In the records below, pick out all lines containing the word "Documentos".

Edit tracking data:
****

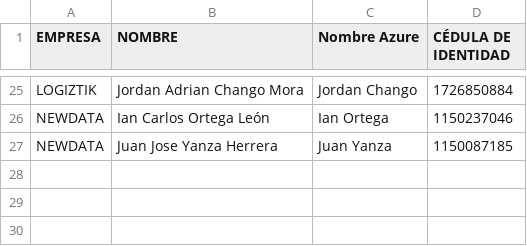
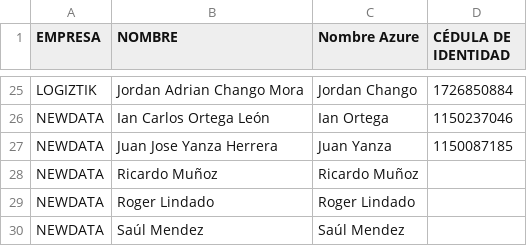
Before and after one commit to christianagilare/ReportesLogistik, a CSV file: Documentos/Equipo.csv, drawn as a sheet; only a part is shown, gaps mark what is left out; the diff names each change by its address in the sheet, - before the commit and + after, or states it on an @@ line.

Commit message:
feat: implement data transformation pipeline and automated reporting structure for Azure DevOps and TrackingTime integration

```diff
--- a/Documentos/Equipo.csv
+++ b/Documentos/Equipo.csv
+row 28: NEWDATA | Ricardo Muñoz | Ricardo Muñoz
+row 29: NEWDATA | Roger Lindado | Roger Lindado
+row 30: NEWDATA | Saúl Mendez | Saúl Mendez
```
Also changed, not shown: 11 other files.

****

> [Exercise answer]
Before and after one commit to christianagilare/ReportesLogistik, a CSV file: Documentos/Equipo.csv, drawn as a sheet; only a part is shown, gaps mark what is left out; the diff names each change by its address in the sheet, - before the commit and + after, or states it on an @@ line.
--- a/Documentos/Equipo.csv
+++ b/Documentos/Equipo.csv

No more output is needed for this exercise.